# DESCRIPTION OF THE TASK
All records below must be written out exactly, with the pictures excluded.

---------- DATA LISTING ----------

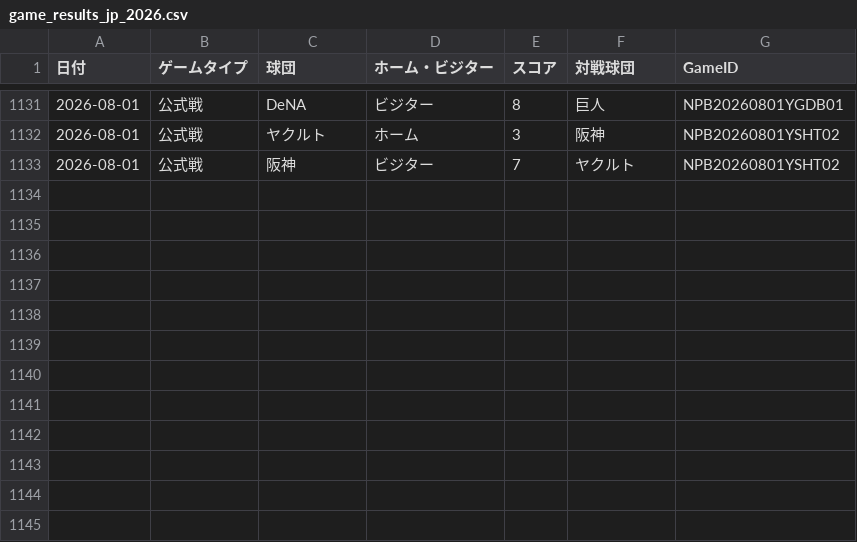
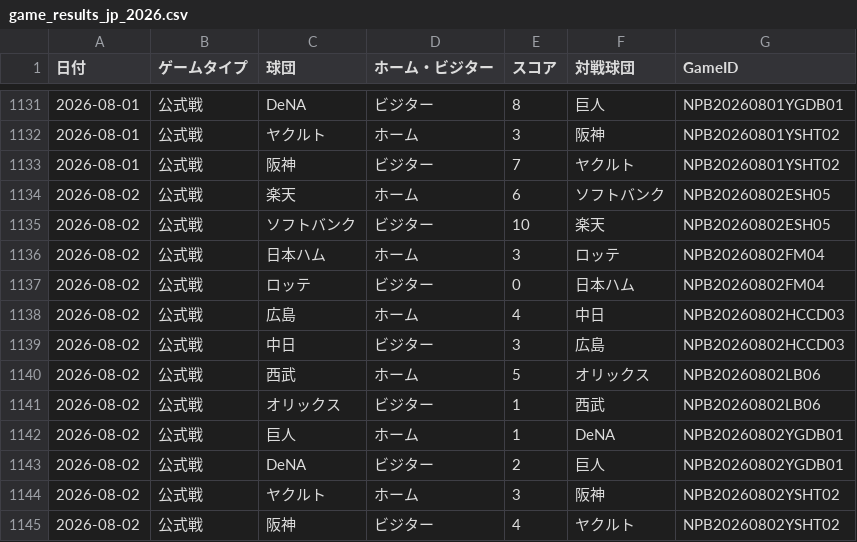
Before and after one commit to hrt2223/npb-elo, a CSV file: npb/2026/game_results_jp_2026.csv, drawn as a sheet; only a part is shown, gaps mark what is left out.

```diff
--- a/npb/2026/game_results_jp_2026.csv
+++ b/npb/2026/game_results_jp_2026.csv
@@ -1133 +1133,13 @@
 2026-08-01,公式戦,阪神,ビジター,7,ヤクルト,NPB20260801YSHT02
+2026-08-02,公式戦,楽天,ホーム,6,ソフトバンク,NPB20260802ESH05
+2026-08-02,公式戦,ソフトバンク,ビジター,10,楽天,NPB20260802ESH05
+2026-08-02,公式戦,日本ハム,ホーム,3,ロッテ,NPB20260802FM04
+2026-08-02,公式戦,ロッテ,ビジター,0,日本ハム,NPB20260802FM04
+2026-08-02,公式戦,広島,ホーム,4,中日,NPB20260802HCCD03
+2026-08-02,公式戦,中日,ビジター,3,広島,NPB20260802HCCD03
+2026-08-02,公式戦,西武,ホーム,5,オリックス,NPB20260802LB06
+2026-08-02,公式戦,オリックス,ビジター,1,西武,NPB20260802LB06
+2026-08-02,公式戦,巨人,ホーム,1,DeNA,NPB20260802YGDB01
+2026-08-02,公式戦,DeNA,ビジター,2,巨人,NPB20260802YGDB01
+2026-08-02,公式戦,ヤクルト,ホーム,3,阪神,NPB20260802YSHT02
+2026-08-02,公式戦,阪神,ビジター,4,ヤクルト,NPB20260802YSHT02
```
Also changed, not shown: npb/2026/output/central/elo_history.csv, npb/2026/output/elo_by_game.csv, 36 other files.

----------

# RESPONSE TO THE EXERCISE
Before and after one commit to hrt2223/npb-elo, a CSV file: npb/2026/game_results_jp_2026.csv, drawn as a sheet; only a part is shown, gaps mark what is left out.

```diff
--- a/npb/2026/game_results_jp_2026.csv
+++ b/npb/2026/game_results_jp_2026.csv
@@ -1133 +1133,13 @@
 2026-08-01,公式戦,阪神,ビジター,7,ヤクルト,NPB20260801YSHT02
+2026-08-02,公式戦,楽天,ホーム,6,ソフトバンク,NPB20260802ESH05
+2026-08-02,公式戦,ソフトバンク,ビジター,10,楽天,NPB20260802ESH05
+2026-08-02,公式戦,日本ハム,ホーム,3,ロッテ,NPB20260802FM04
+2026-08-02,公式戦,ロッテ,ビジター,0,日本ハム,NPB20260802FM04
+2026-08-02,公式戦,広島,ホーム,4,中日,NPB20260802HCCD03
+2026-08-02,公式戦,中日,ビジター,3,広島,NPB20260802HCCD03
+2026-08-02,公式戦,西武,ホーム,5,オリックス,NPB20260802LB06
+2026-08-02,公式戦,オリックス,ビジター,1,西武,NPB20260802LB06
+2026-08-02,公式戦,巨人,ホーム,1,DeNA,NPB20260802YGDB01
+2026-08-02,公式戦,DeNA,ビジター,2,巨人,NPB20260802YGDB01
+2026-08-02,公式戦,ヤクルト,ホーム,3,阪神,NPB20260802YSHT02
+2026-08-02,公式戦,阪神,ビジター,4,ヤクルト,NPB20260802YSHT02
```
Also changed, not shown: npb/2026/output/central/elo_history.csv, npb/2026/output/elo_by_game.csv, 36 other files.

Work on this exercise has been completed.